** Task description **
Reproduce the complete set of records exactly. No picture is to appear in the copy.

** Extracted entries **

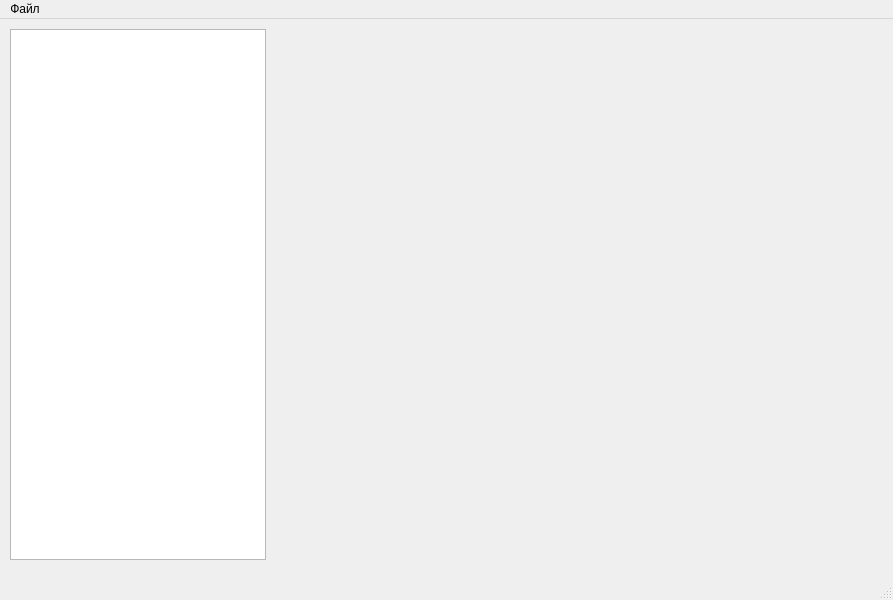
First picture: the form in DZ3_SQL_DB/mainwindow.ui, repository Anton201276/Otus-Qt, before the edit.
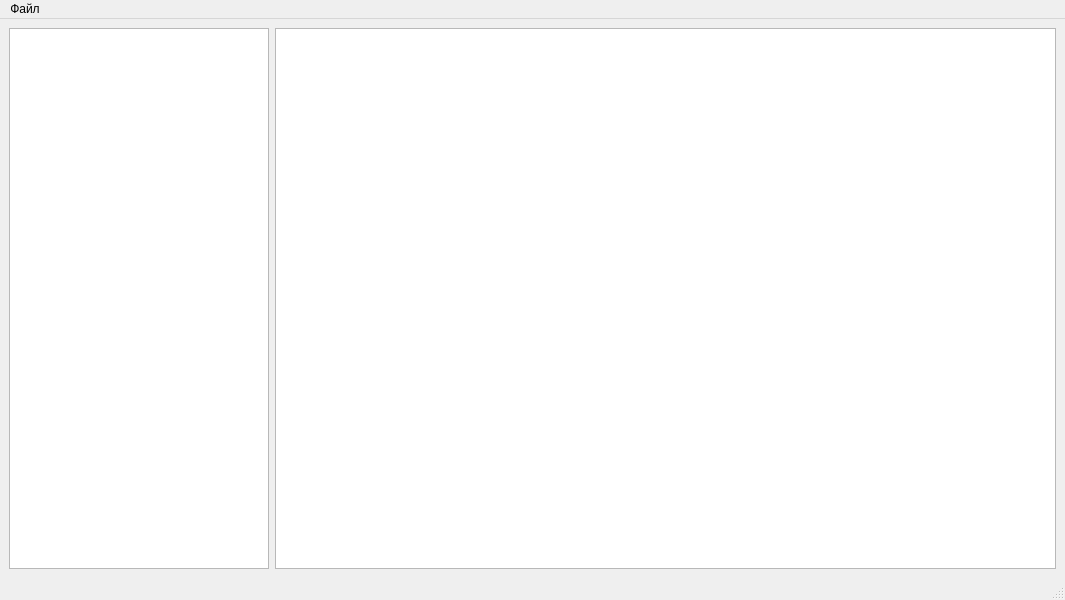
Second picture: the form after the edit.

The edit to the form file:
```diff
--- a/DZ3_SQL_DB/mainwindow.ui
+++ b/DZ3_SQL_DB/mainwindow.ui
@@ -6,7 +6,7 @@
    <rect>
     <x>0</x>
     <y>0</y>
-    <width>893</width>
+    <width>1065</width>
     <height>600</height>
    </rect>
   </property>
@@ -14,23 +14,21 @@
    <string>MainWindow</string>
   </property>
   <widget class="QWidget" name="centralwidget">
-   <widget class="QTreeView" name="treeView">
-    <property name="geometry">
-     <rect>
-      <x>10</x>
-      <y>10</y>
-      <width>256</width>
-      <height>531</height>
-     </rect>
-    </property>
-   </widget>
+   <layout class="QGridLayout" name="gridLayout" columnstretch="25,75">
+    <item row="0" column="0">
+     <widget class="QTreeView" name="treeView"/>
+    </item>
+    <item row="0" column="1">
+     <widget class="QTableView" name="tableView"/>
+    </item>
+   </layout>
   </widget>
   <widget class="QMenuBar" name="menubar">
    <property name="geometry">
     <rect>
      <x>0</x>
      <y>0</y>
-     <width>893</width>
+     <width>1065</width>
      <height>21</height>
     </rect>
    </property>
```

** Response **
First picture: the form in DZ3_SQL_DB/mainwindow.ui, repository Anton201276/Otus-Qt, before the edit.
Second picture: the form after the edit.

The edit to the form file:
```diff
--- a/DZ3_SQL_DB/mainwindow.ui
+++ b/DZ3_SQL_DB/mainwindow.ui
@@ -6,7 +6,7 @@
    <rect>
     <x>0</x>
     <y>0</y>
-    <width>893</width>
+    <width>1065</width>
     <height>600</height>
    </rect>
   </property>
@@ -14,23 +14,21 @@
    <string>MainWindow</string>
   </property>
   <widget class="QWidget" name="centralwidget">
-   <widget class="QTreeView" name="treeView">
-    <property name="geometry">
-     <rect>
-      <x>10</x>
-      <y>10</y>
-      <width>256</width>
-      <height>531</height>
-     </rect>
-    </property>
-   </widget>
+   <layout class="QGridLayout" name="gridLayout" columnstretch="25,75">
+    <item row="0" column="0">
+     <widget class="QTreeView" name="treeView"/>
+    </item>
+    <item row="0" column="1">
+     <widget class="QTableView" name="tableView"/>
+    </item>
+   </layout>
   </widget>
   <widget class="QMenuBar" name="menubar">
    <property name="geometry">
     <rect>
      <x>0</x>
      <y>0</y>
-     <width>893</width>
+     <width>1065</width>
      <height>21</height>
     </rect>
    </property>
```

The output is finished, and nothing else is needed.